    Many of my republican friends are sure that the obama administration is going to expand government spending.

    Warren says: “Cutting the payroll taxes (social security and medicare deductions, etc.) is large enough (about 5% of GDP) and returns income to the ‘right’ people”

    Hold up Warren, I need you to define why the WORKERS are the right people? To the politicians who get voted in, the big companies who make campaign contributions are the right people, and the rich old seniors who don’t work anymore but are very focused VOTERS are the right people. To certain blue states big labor unions with inefficient workers getting 30 dollars an hour are the right people. I read an article at techstreetstation once that the REAL problems is that we need 250 states, that our government has not expanded enough to keep up with the growing population, 100 senators concentrates too much power into too few people and makes them less influenced by each individual voting agent, that until we have 500 senators and a couple thousand congressman who are all more concerned about individual votes, nothing will change.

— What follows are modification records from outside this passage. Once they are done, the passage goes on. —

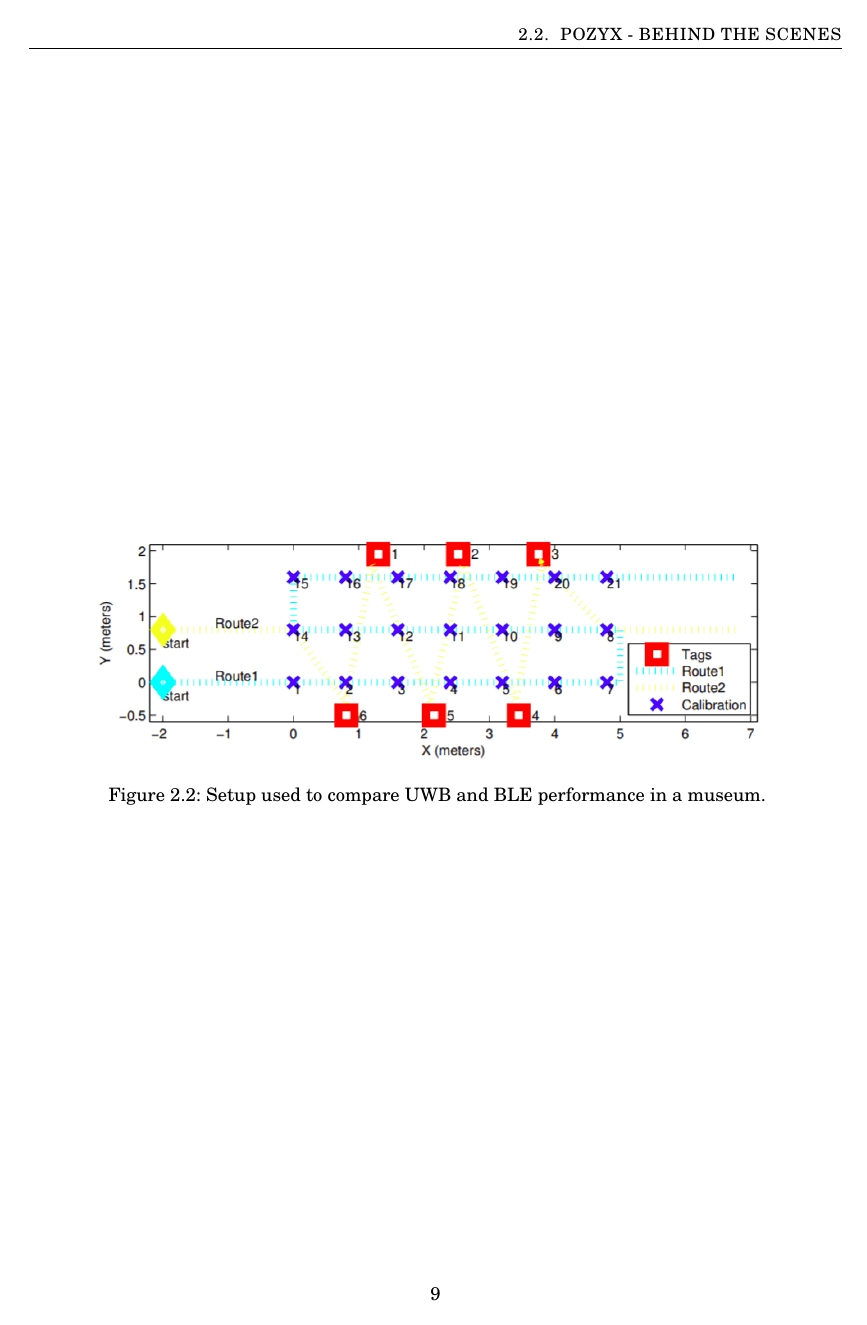
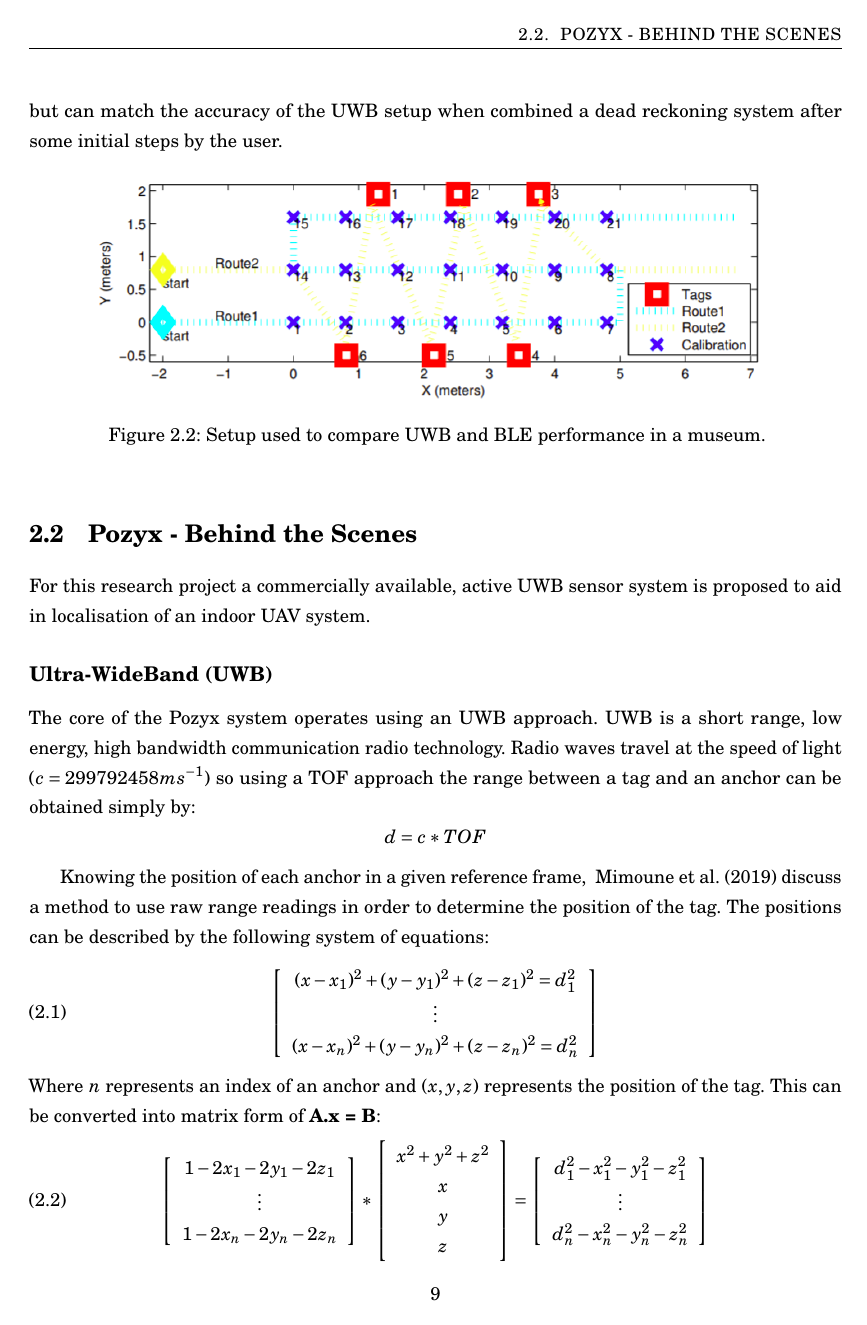
Before and after one commit to shivrar/Thesis_write_up, a LaTeX thesis (src/memoirthesis.tex, which reads src/chapters/chap02/lr.tex): page 23 of 28 before the commit and page 23 of 30 after it. Compiled offline with pdfLaTeX.

Commit message:
Some additional LR

```diff
--- a/src/chapters/chap02/lr.tex
+++ b/src/chapters/chap02/lr.tex
@@ -43,3 +45,4 @@ Six paintings are equipped with both a BLE and UWB tag
+It is noted by the authors that a ranging approach with BLE is challenging since it uses an RSSI method but can match the accuracy of the UWB setup when combined a dead reckoning system after some initial steps by the user.
 
 \begin{figure}[h!]
     \centering
@@ -49,3 +52,56 @@ Six paintings are equipped with both a BLE and UWB tag
 \end{figure}
 
 \section{Pozyx - Behind the Scenes}\label{sec:pozyx---behind-the-scenes}
+For this research project a commercially available, active UWB sensor system is proposed to aid in localisation of an indoor UAV system.
+
+\subsection*{Ultra-WideBand (UWB)}
+The core of the Pozyx system operates using an UWB approach.
+UWB is a short range, low energy, high bandwidth communication radio technology.
+Radio waves travel at the speed of light ($c=299792458ms^{-1}$) so using a TOF approach the range between a tag and an anchor can be obtained simply by:
+\[
+    d = c*TOF
+\]
+
+Knowing the position of each anchor in a given reference frame, ~\citet{evaluwb} discuss a method to use raw range readings in order to determine the position of the tag.
+The positions can be described by the following system of equations:
+        \begin{equation}
+                \left[
+            \begin{array}{c}
+                (x - x_1)^2 + (y - y_1)^2 + (z - z_1)^2 = d_1^2\\
+                \vdots\\
+                (x - x_n)^2 + (y - y_n)^2 + (z - z_n)^2 = d_n^2
+            \end{array}
+                \right]
+        \end{equation}
+        Where $n$ represents an index of an anchor and $(x,y,z)$ represents the position of the tag.
+        This can be converted into matrix form of \textbf{A.x = B}:
+        \begin{equation}
+            \left[
+            \begin{array}{c}
+                1 - 2x_1 -2y_1 -2z_1\\
+                \vdots\\
+                1 - 2x_n -2y_n -2z_n
+            \end{array}
+            \right]
+        *
+            \left[
+                \begin{array}{c}
+                    x^2 + y^2 +z^2\\
+                    x\\
+                    y\\
+                    z\\
+                \end{array}
+            \right]
+            =
+        \left[
+            \begin{array}{c}
+                d_1^2 - x_1^2 - y_1^2 -z_1^2\\
+                \vdots\\
+                d_n^2 - x_n^2 - y_n^2 -z_n^2
+            \end{array}
+        \right]
+       \end{equation}
+
+        The position of the tag can be calculated as:
+        \[
+            \hat{x} = (A^{T}A)^{-1}A^{T}B
```
Also changed, not shown: src/chapters/chap03/methodology.tex (added, +2 -0 lines), src/memoirthesis.tex (+1 -0 lines), src/thesisbiblio.bib (+11 -1 lines), src/memoirthesis.pdf, src/chapters/chap02/lr.tex (14 more changed lines).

    http://www.google.com/search?hl=en&q=250+states&aq=f&oq=

  4. Warren you make many good points and I think of the “cycle” traders who talk about really long cycles – 100 year cycles where it takes whole new generations of people to really start deficit expansion programs again. Government policies to steer the herd is easier when the herd is willing. All the people being frightened by what is going on now will have long memories and it may take a new generation of humans to forget the fear (justified or not). So given that and looking at the big picture, how can we design a government that would have prevented the lost decade after the 30’s depression and the lost decade after japan’s financial crisis? If the job of the government is to smooth the peaks and troughs, but they can only get fresh new humans with no memories with long cycles – then it seems the cycle traders are right and certain policies can only exist when the current crop of humans die off and new humans replace them. (think of abolishment of slavery – what seemed sensible to southern cotton farmers seems silly to today’s country – but it took lots of new humans with new ideas to make this change)

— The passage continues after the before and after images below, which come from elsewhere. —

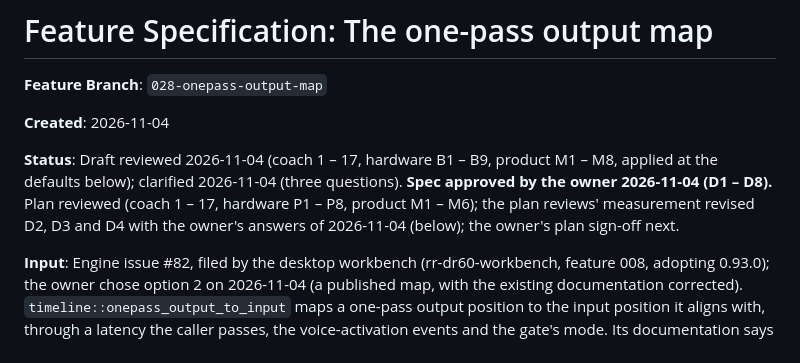
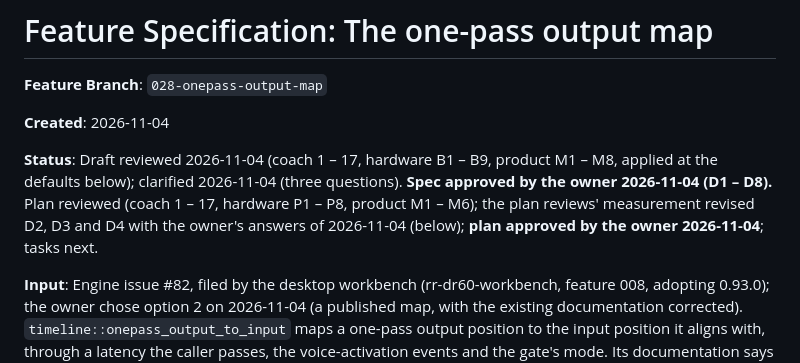
Before and after one commit to chancehouston/rr-dr60-emu, a Markdown page: specs/028-onepass-output-map/spec.md, the part around the change. Drawn GitHub-style.

Commit message:
docs(028): the owner's plan sign-off; tasks
Co-Authored-By: Claude Opus 5.5 <noreply@anthropic.com>

```diff
--- a/specs/028-onepass-output-map/spec.md
+++ b/specs/028-onepass-output-map/spec.md
@@ -4,7 +4,7 @@
 
 **Created**: 2026-11-04
 
-**Status**: Draft reviewed 2026-11-04 (coach 1 – 17, hardware B1 – B9, product M1 – M8, applied at the defaults below); clarified 2026-11-04 (three questions). **Spec approved by the owner 2026-11-04 (D1 – D8).** Plan reviewed (coach 1 – 17, hardware P1 – P8, product M1 – M6); the plan reviews' measurement revised D2, D3 and D4 with the owner's answers of 2026-11-04 (below); the owner's plan sign-off next.
+**Status**: Draft reviewed 2026-11-04 (coach 1 – 17, hardware B1 – B9, product M1 – M8, applied at the defaults below); clarified 2026-11-04 (three questions). **Spec approved by the owner 2026-11-04 (D1 – D8).** Plan reviewed (coach 1 – 17, hardware P1 – P8, product M1 – M6); the plan reviews' measurement revised D2, D3 and D4 with the owner's answers of 2026-11-04 (below); **plan approved by the owner 2026-11-04**; tasks next.
 
 **Input**: Engine issue #82, filed by the desktop workbench (rr-dr60-workbench, feature 008, adopting 0.93.0); the owner chose option 2 on 2026-11-04 (a published map, with the existing documentation corrected). `timeline::onepass_output_to_input` maps a one-pass output position to the input position it aligns with, through a latency the caller passes, the voice-activation events and the gate's mode. Its documentation says to pass `latency_samples()` for an output position. With the speech coder running and the gate in drop mode, that counts every splice early by the coder's delay C (180 device samples, 30 ms; 1440 host samples at 48 kHz). The events' positions are on the clock before the coder; the samples inside the coder's delay line when the gate pauses stay there through the pause and come out at the resume, so a splice reaches the output at `event.output_position + C`. The outputs in `[event.output_position, event.output_position + C)` play the hang's last 30 ms, and the documented use maps them into the removed pause's last C host samples, whose last 20 ms (the gate's onset, A-024) are the start of the next sound that the gate consumed. The workbench's tested correction maps an output `o` as `onepass_output_to_input(o − C, latency − C, events, drop)`, with the clamped start for `o < C`.
 
```
Also changed, not shown: specs/028-onepass-output-map/plan.md (+1 -1 lines), specs/028-onepass-output-map/tasks.md (added, +33 -0 lines).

    AS a scifi buff I support fully what you are trying to do, steer the herd in a direction that can lead them to paradise on cycles lasting longer than the span of a human lifetime – 100 years at most. Perhaps however the limiting force in nature to how much prosperity you can bring the herd is the length of their individual lifetimes and individual memories, and trying to design socities that take 1000 year timeframes of planning and government policy but those societies are made up of individuals who only live 100 years long is just not possible. Designing a society that will benefit the energy and social needs of people 1000 years into the future probably is never going to matter to people who only live 100 years – there was a guy in Germany trying to build a project – atlantropa I think it was called that had really long term civil engineering goals – but he couldn’t get enough people to buy into the long term cycles.

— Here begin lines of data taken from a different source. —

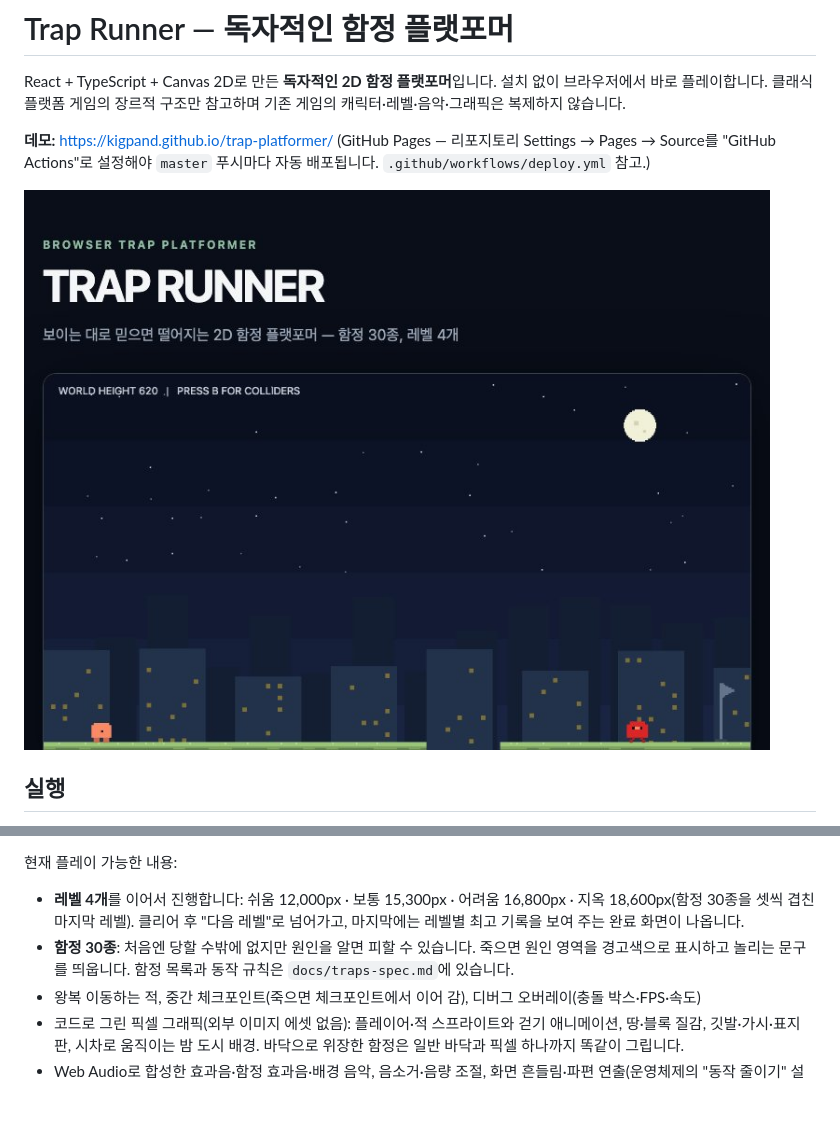
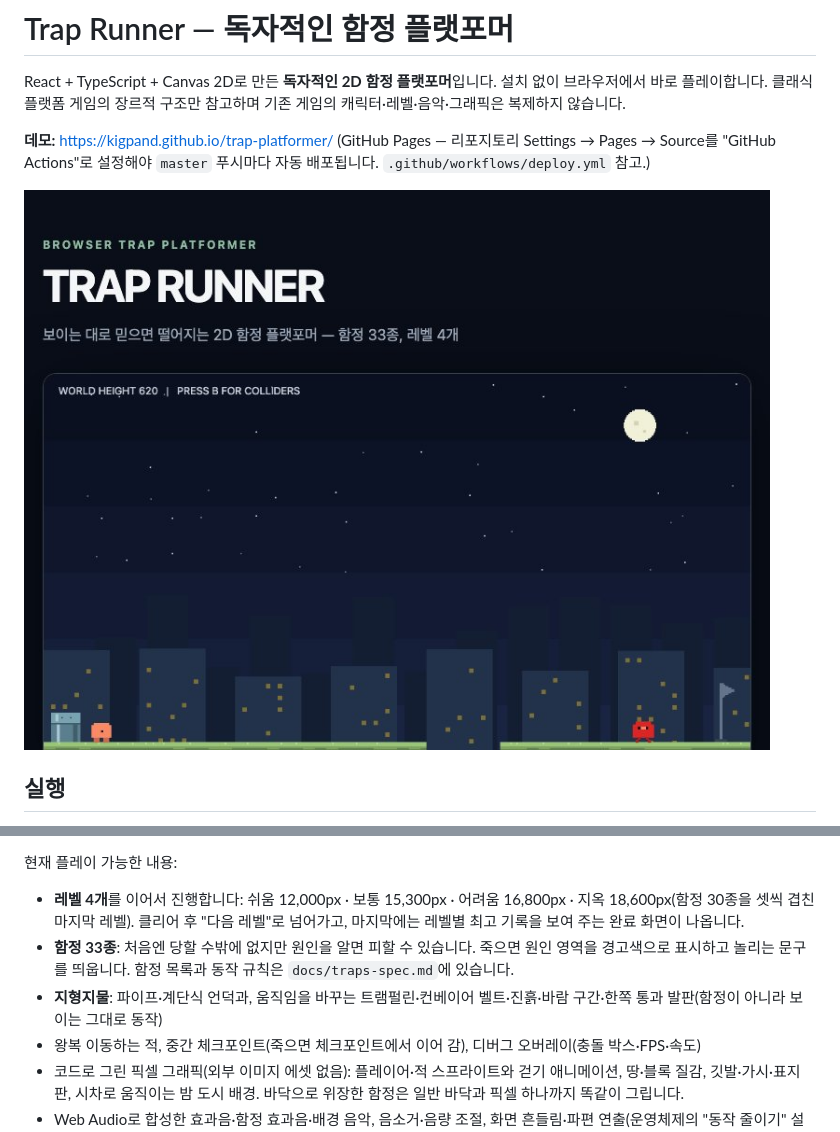
Before and after one commit to kigpand/trap-platformer, a Markdown page: README.md, 2 parts joined by grey strips. Drawn GitHub-style; pictures changed too: docs/assets/screenshot.jpg; blank space fills up the shorter version.

```diff
--- a/README.md
+++ b/README.md
@@ -41,7 +41,8 @@ React + TypeScript + Canvas 2D로 만든 **독자적인 2D 함정 플랫포머**
 현재 플레이 가능한 내용:
 
 - **레벨 4개**를 이어서 진행합니다: 쉬움 12,000px · 보통 15,300px · 어려움 16,800px · 지옥 18,600px(함정 30종을 셋씩 겹친 마지막 레벨). 클리어 후 "다음 레벨"로 넘어가고, 마지막에는 레벨별 최고 기록을 보여 주는 완료 화면이 나옵니다.
-- **함정 30종**: 처음엔 당할 수밖에 없지만 원인을 알면 피할 수 있습니다. 죽으면 원인 영역을 경고색으로 표시하고 놀리는 문구를 띄웁니다. 함정 목록과 동작 규칙은 `docs/traps-spec.md`에 있습니다.
+- **함정 33종**: 처음엔 당할 수밖에 없지만 원인을 알면 피할 수 있습니다. 죽으면 원인 영역을 경고색으로 표시하고 놀리는 문구를 띄웁니다. 함정 목록과 동작 규칙은 `docs/traps-spec.md`에 있습니다.
+- **지형지물**: 파이프·계단식 언덕과, 움직임을 바꾸는 트램펄린·컨베이어 벨트·진흙·바람 구간·한쪽 통과 발판(함정이 아니라 보이는 그대로 동작)
 - 왕복 이동하는 적, 중간 체크포인트(죽으면 체크포인트에서 이어 감), 디버그 오버레이(충돌 박스·FPS·속도)
 - 코드로 그린 픽셀 그래픽(외부 이미지 에셋 없음): 플레이어·적 스프라이트와 걷기 애니메이션, 땅·블록 질감, 깃발·가시·표지판, 시차로 움직이는 밤 도시 배경. 바닥으로 위장한 함정은 일반 바닥과 픽셀 하나까지 똑같이 그립니다.
 - Web Audio로 합성한 효과음·함정 효과음·배경 음악, 음소거·음량 조절, 화면 흔들림·파편 연출(운영체제의 "동작 줄이기" 설정을 따름)
```
Also changed, not shown: docs/roadmap.md (+11 -3 lines), public/og-image.png, 3 other files.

    So I say the BEST way to do what you want to do is to start developing life extension technology so people live longer, then longer term goals will matter to them. Fewer traders enamored with the “fetish of liquidity” and more bioscience and medical researchers. It saddens me when people like cutcheon say NO he aint gonna do that because currently he is financially rewarded more to be the trader than the bioscientist, but this is someone not seeing the forest for the tree and thinking outside the box. So what cutcheon if you get a “few dollars more” because your government and society rewards you for being a finance type instead of a medical type, it seems to me the medical type can extend your life. Don’t we all want more life?

Leave a Reply to Vipul Cancel reply